On the Justin Scott side of the album, K.R.I.T. does not choose to expose himself—he must. Justin Scott manifests my fear of the overturned and undone, how easily precious things can crumble under the weight of addiction and helplessness. The Justin Scott waves are “sometimes stronger” and when they compound before me, they’re cement-heavy and root me in place. The fear becomes so potent, I wonder if there could ever be a line between myself and Justin Scott, but there must be.

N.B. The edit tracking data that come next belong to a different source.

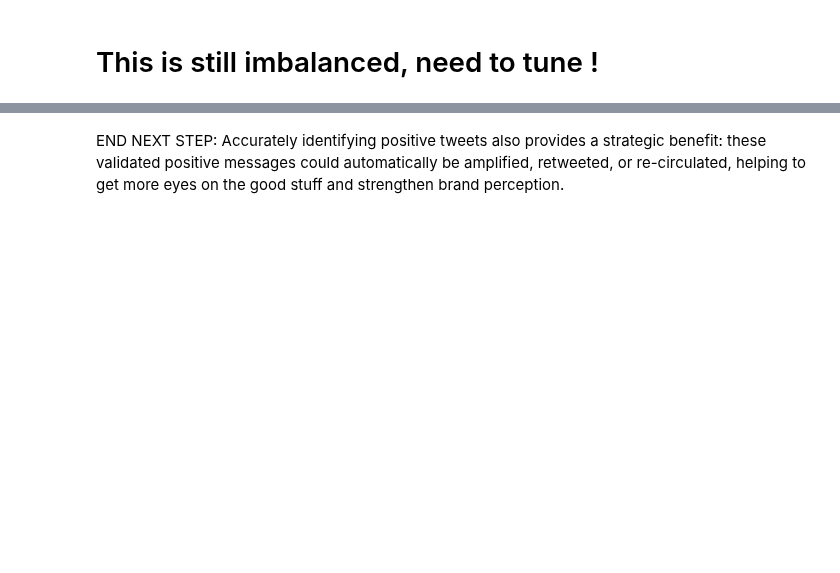
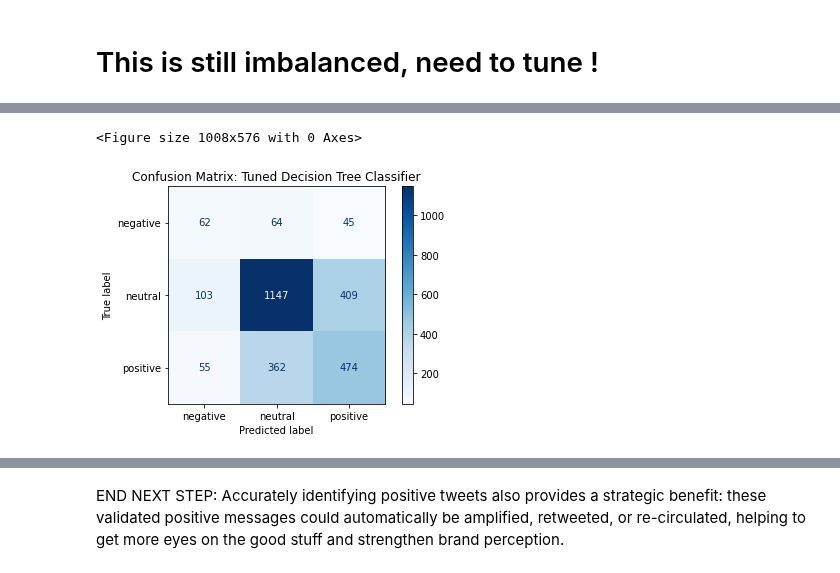
Before and after one commit to morgannash1/twitter_nlp_project, a Jupyter notebook: notebook.ipynb, the cells around one changed output, grey strips where cells are left out. Drawn from its saved outputs; the diff is of its cells as text; code cells hidden in the pictures; blank space fills up the shorter version.

```diff
--- a/notebook.ipynb
+++ b/notebook.ipynb
@@ -837,0 +900,11 @@ Top Models (Sorted by Negative F1)
+# %%
+# Retrieve the best model found by the search
+best_dtree_pipe = grid_search_dtree.best_estimator_
+print(f"Best parameters found: {grid_search_dtree.best_params_}")
+
+# Make predictions on the test set
+y_pred_tuned = best_dtree_pipe.predict(X_test)
+
+# Print the final classification report (this is your primary score report)
+print("\n--- Final Classification Report (Tuned Decision Tree) ---")
+print(classification_report(y_test, y_pred_tuned, target_names=target_names, zero_division=0))
@@ -837,0 +924,12 @@ Top Models (Sorted by Negative F1)
+# %%
+cm = confusion_matrix(y_test, y_pred_tuned)
+
+# Plot the confusion matrix
+plt.figure(figsize=(14, 8))
+disp = ConfusionMatrixDisplay(confusion_matrix=cm, display_labels=target_names)
+disp.plot(cmap='Blues', values_format='d')
+plt.title('Confusion Matrix: Tuned Decision Tree Classifier')
+plt.show()
+# %% [output]
+<Figure size 1008x576 with 0 Axes>
+[figure, added]
```
Also changed, not shown: parts of 9 cells of this notebook, 1 other file.
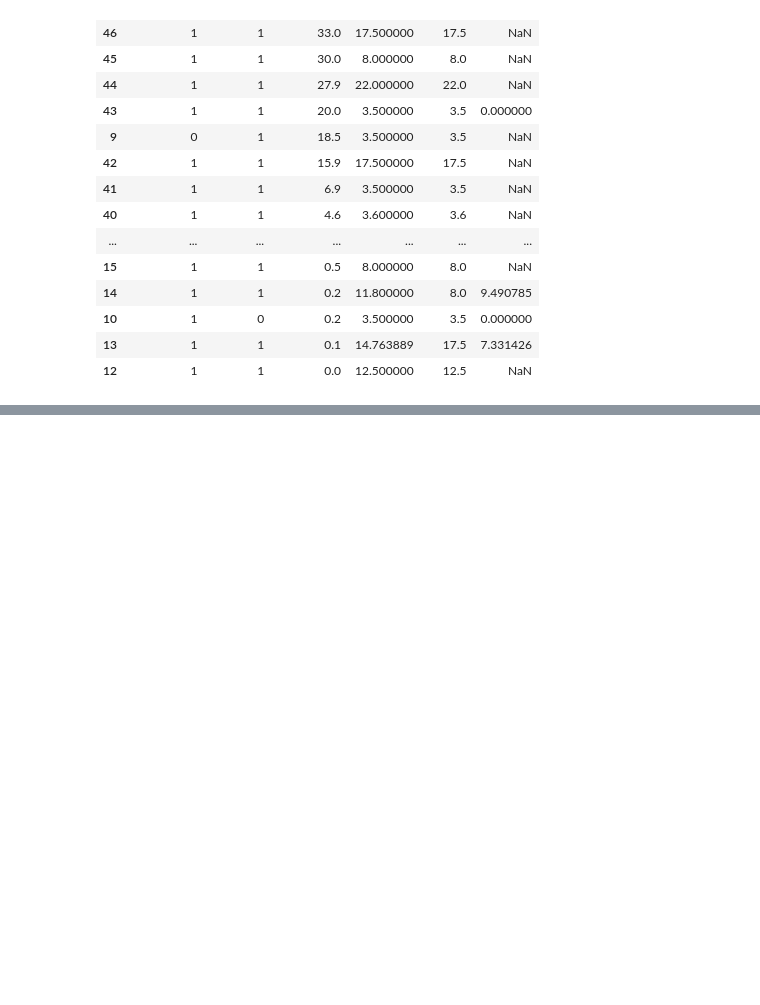
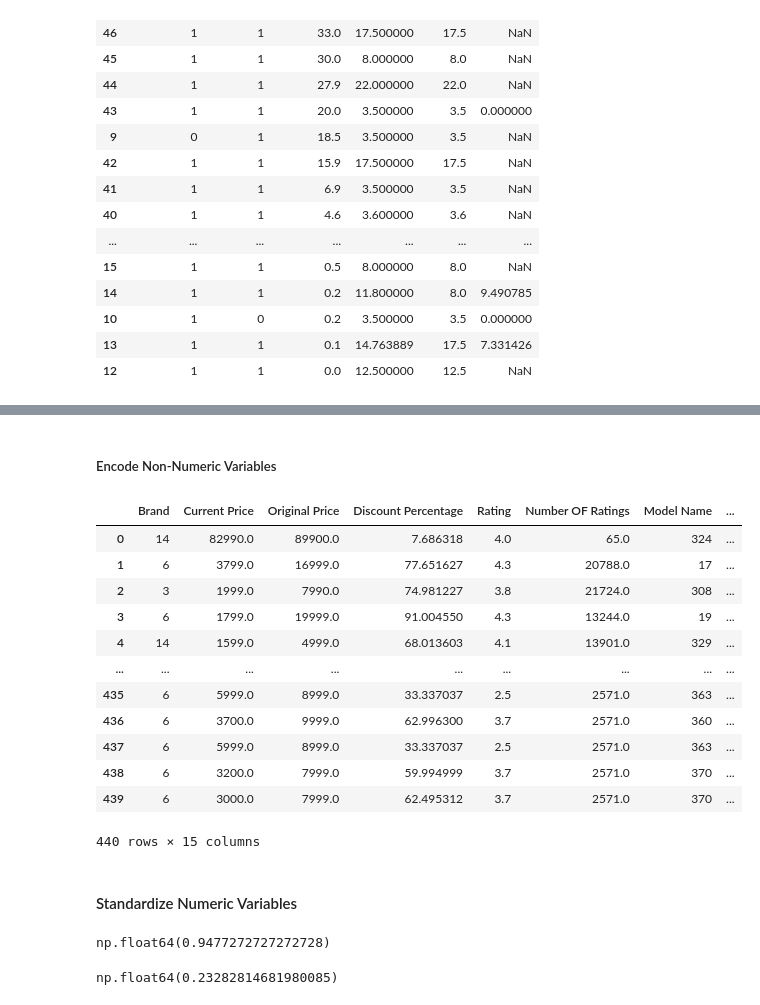
Before and after one commit to bhaveshsolanki159-codex/ML-mini-practice-Projects, a Jupyter notebook: Watch Price Predictions/main.ipynb, the cells around one changed output, grey strips where cells are left out. Saved outputs shown, nothing was run; the diff lists cells and outputs as text; code cells hidden in the pictures; blank space fills up the shorter version.

Commit message:
LabelEncoding and StanderScaling is done on features

```diff
--- a/Watch Price Predictions/main.ipynb
+++ b/Watch Price Predictions/main.ipynb
@@ -605,0 +636,3 @@ summary_stats
+# %%
+df = data.copy()
+df.info()
@@ -605,0 +657,34 @@ summary_stats
+# %% [markdown]
+##### Encode Non-Numeric Variables
+# %%
+le = LabelEncoder()
+
+for i in df.columns:
+    if df[i].dtype == 'str':
+        df[i] = le.fit_transform(df[i])
+
+df
+# %% [output]
+|  | Brand | Current Price | Original Price | Discount Percentage | Rating | Number OF Ratings | Model Name | ... |
+| 0 | 14 | 82990.0 | 89900.0 | 7.686318 | 4.0 | 65.0 | 324 | ... |
+| 1 | 6 | 3799.0 | 16999.0 | 77.651627 | 4.3 | 20788.0 | 17 | ... |
+| 2 | 3 | 1999.0 | 7990.0 | 74.981227 | 3.8 | 21724.0 | 308 | ... |
+| 3 | 6 | 1799.0 | 19999.0 | 91.004550 | 4.3 | 13244.0 | 19 | ... |
+| 4 | 14 | 1599.0 | 4999.0 | 68.013603 | 4.1 | 13901.0 | 329 | ... |
+| ... | ... | ... | ... | ... | ... | ... | ... | ... |
+| 435 | 6 | 5999.0 | 8999.0 | 33.337037 | 2.5 | 2571.0 | 363 | ... |
+| 436 | 6 | 3700.0 | 9999.0 | 62.996300 | 3.7 | 2571.0 | 360 | ... |
+| 437 | 6 | 5999.0 | 8999.0 | 33.337037 | 2.5 | 2571.0 | 363 | ... |
+| 438 | 6 | 3200.0 | 7999.0 | 59.994999 | 3.7 | 2571.0 | 370 | ... |
+| 439 | 6 | 3000.0 | 7999.0 | 62.495312 | 3.7 | 2571.0 | 370 | ... |
+440 rows × 15 columns
+# %% [markdown]
+#### Standardize Numeric Variables
+# %%
+data['Touchscreen'].mean()
+# %% [output]
+np.float64(0.9477272727272728)
+# %%
+data["Touchscreen"].std()
+# %% [output]
+np.float64(0.23282814681980085)
```
Also changed, not shown: parts of 5 cells of this notebook.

There’s absolution to the aforementioned distance now; I am neither side of this album, but wholly myself. I can appraise and feel my fears, but the externality allows me to leave this record without being crippled by anxiety. Acknowledging and reveling in that distance, how it supplants identity so thoughtfully, gives me the chance to retool and reassert myself over alcohol, over anything.
By the end of Modiano's novel, entitled Missing Person, the protagonist is left considering the grief of childhood, realizing that his quest for himself is asymptotical. I can take solace in that unending quality. K.R.I.T. concludes 4eva Is a Mighty Long Time with the gospel “Bury Me In Gold,” wherein he ultimately declares he will save himself, that opulence is not required to be holy. Big K.R.I.T. is holy, so while he embodies the sum of my fears, an identity that shadows me at its most harmless, he also has the potential to embody my overcoming. I can take solace in that, too.
We are the sum of our fears, of the waves that move through and crystallize before us, and we draw our identity from tragically unknown personas. But that distance is tantamount to growth. It forces us to see the whole picture—however exaggerated—and gives us the opportunity to pull the most relevant threads back to ourselves.
We see our darkness in our music, but if we approach these mirrors in earnest, we can also see our light.